Weekly Game Review: “12 chairs”

Year: 2002
Genre: Quest, Adventure
Discs: 2 CD(*.iso)
Developer: Saturn+
Entertainer: Buka
Requirements: Windows 98/Me/2000/XP, Celeron 300, ram 32 mb, Cd-Rom 4-x, DirectX 8.0
Hints: The bottom line: “12 chairs” – another game, produced jointly by “Buck” and “Saturn +” continues a series of animated quests. The passage contains spoilers to some parts of the game, so if you arent familiar with the game or dont want to know what to expect, recommended. With the EGA video card, an inexpensive clone was better for games than the Commodore 64 or Apple II,[14][15][16] and the Tandy 1000's enhanced graphics, sound, and built-in joystick ports made it the best platform for IBM PC-compatible games before the VGA era. Without question, Nintendo's success has eroded software sales. A Mindscape executive agreed, saying that "Unfortunately, its effect has been extremely negative. The success of 3D console titles such as Super Mario 64 increased interest in hardware accelerated 3D graphics on PCs, and soon resulted in attempts to produce affordable solutions with the ATI Rage, Matrox Mystique, and S3 ViRGE. Computer games, however, did not disappear. However, the rise of the Creative Labs Sound Blaster card, released in 1989, which featured much higher sound quality due to the inclusion of a PCM channel and digital signal processor, led AdLib to file for bankruptcy by 1992. Increasing adoption of the computer mouse, driven partially by the success of adventure games such as the highly successful King's Quest series, and high resolution bitmap displays allowed the industry to include increasingly high-quality graphical interfaces in new releases. There's been a much greater falling off of disk sales than anyone anticipated." A third attributed the end of growth in sales of the Commodore 64 to the console, and Trip Hawkins called Nintendo "the last hurrah of the 8-bit world". Another pioneer computer game was developed in 1961, when MIT students Martin Graetz and Alan Kotok, with MIT student Steve Russell, developed Spacewar! on a PDP-1 mainframe computer used for statistical calculations. An early text-adventure, Adventure, was developed for the PDP-11 minicomputer by Will Crowther in 1976, and expanded by Don Woods in 1977.[4] By the 1980s, personal computers had become powerful enough to run games like Adventure, but by this time, graphics were beginning to become an important factor in games.

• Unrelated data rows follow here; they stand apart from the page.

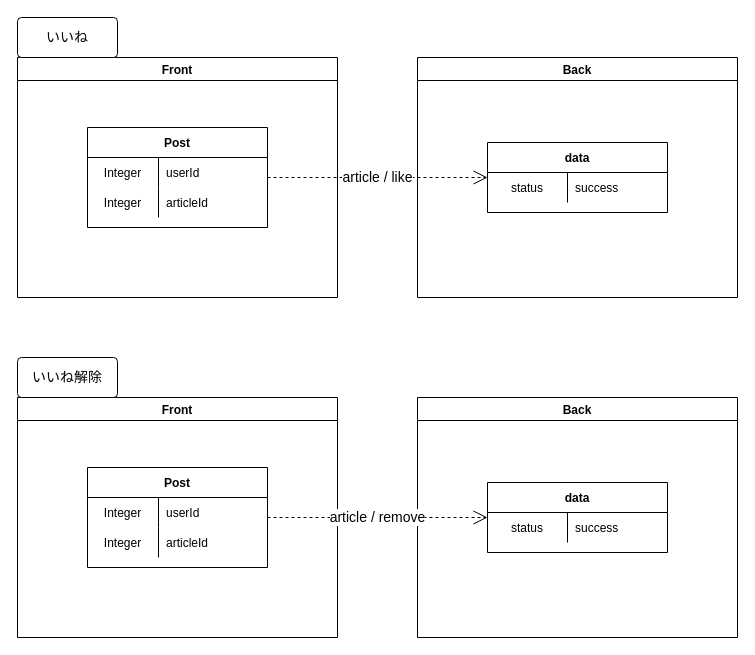
This is page "Like機能" (9 of 15) of Designs/基本設計.drawio from yusuke-rakus/Qiish, a draw.io file, before an edit. Source tidied: cells renumbered, new cells numbered last; positions are measured from the earlier drawing's top-left corner, leaving out a move shared by most shapes. Both pictures are drawn from the tidied source at 100%, with x=0, y=0 at pixel (17, 17).
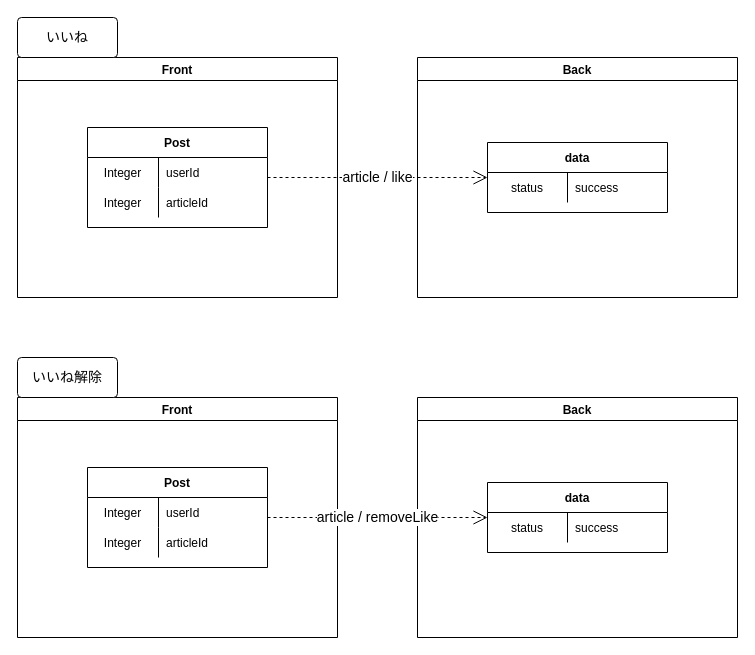
The same page after the edit.

Commit message:
基本設計の修正

The change refers to these unchanged cells:
```xml
<mxCell id="17" value="Post" style="shape=table;startSize=30;childLayout=tableLayout;rowLines=0;fontStyle=1;align=center;" parent="16" vertex="1">
  <mxGeometry x="70" y="70" width="180" height="100" as="geometry" />
</mxCell>
<mxCell id="25" value="data" style="shape=table;startSize=30;childLayout=tableLayout;rowLines=0;fontStyle=1;align=center;" parent="24" vertex="1">
  <mxGeometry x="70" y="85" width="180" height="70" as="geometry" />
</mxCell>
```

The edit, as a diff of the source:
```diff
@@
-    <mxCell id="29" value="&lt;font style=&quot;font-size: 14px&quot;&gt;article / remove&lt;br&gt;&lt;/font&gt;" style="endArrow=open;endSize=12;dashed=1;html=1;" parent="1" edge="1" source="17" target="25">
+    <mxCell id="29" value="&lt;font style=&quot;font-size: 14px&quot;&gt;article / removeLike&lt;br&gt;&lt;/font&gt;" style="endArrow=open;endSize=12;dashed=1;html=1;" parent="1" edge="1" source="17" target="25">
       <mxGeometry relative="1" as="geometry" />
     </mxCell>
```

This is a detective game in which you have a helper named Smart Alex. Using Smart Alex you can explore and analyze the items that were in your inventory, interact with different objects, turn on/off the flashlight, move to another location, get hints, and, in addition, to skip the puzzle. The game has a scoring system that determines what rank you get at the end of the game. The more points you earn, the higher the rating. Points are awarded for various actions, for example, collecting comic books, solving puzzles, etc. NOTE: At the simplest level of complexity you lose points for skipping puzzles and the use of Smart tips Alex. Also, you lose points for dying, regardless of difficulty level. Vorobyaninov decides to look for the treasure alone, but by chance he meets on his way tipster Ostap Bender. As 3D graphics libraries such as DirectX and OpenGL matured and knocked proprietary interfaces out of the market, these platforms gained greater acceptance in the market, particularly with their demonstrated benefits in games such as Unreal.[33] However, major changes to the Microsoft Windows operating system, by then the market leader, made many older DOS-based games unplayable on Windows NT, and later, Windows XP (without using an emulator, such as DOSbox). Today, such extras are usually found only in Special Edition versions of games, such as Battlechests from Blizzard. PC games, also known as computer games or personal computer games, are video games played on a personal computer rather than a dedicated video game console or arcade machine. Later games combined textual commands with basic graphics, as seen in the SSI Gold Box games such as Pool of Radiance, or Bard's Tale for example. As with second-generation video game consoles at the time, early home computer game companies capitalized on successful arcade games at the time with ports or clones of popular arcade games.[6][7] By 1982, the top-selling games for the Atari 400 were ports of Frogger and Centipede, while the top-selling game for the Texas Instruments TI-99/4A was the Space Invaders clone TI Invaders.[6] That same year, Pac-Man was ported to the Atari 800,[7] while Donkey Kong was licensed for the Coleco Adam.[8] In late 1981, Atari attempted to take legal action against unauthorized clones, particularly Pac-Man clones, despite some of these predating Atari's exclusive rights to the home versions of Namco's game. Consumers began purchasing DOS computers for the home in large numbers. First sold in 1977, Microchess eventually sold over 50,000 copies on cassette tape. First sold in 1977, Microchess eventually sold over 50,000 copies on cassette tape. Consumers began purchasing DOS computers for the home in large numbers. By 1987 the PC market was growing so quickly that the formerly business-only computer had become the largest and most important platform for computer game companies.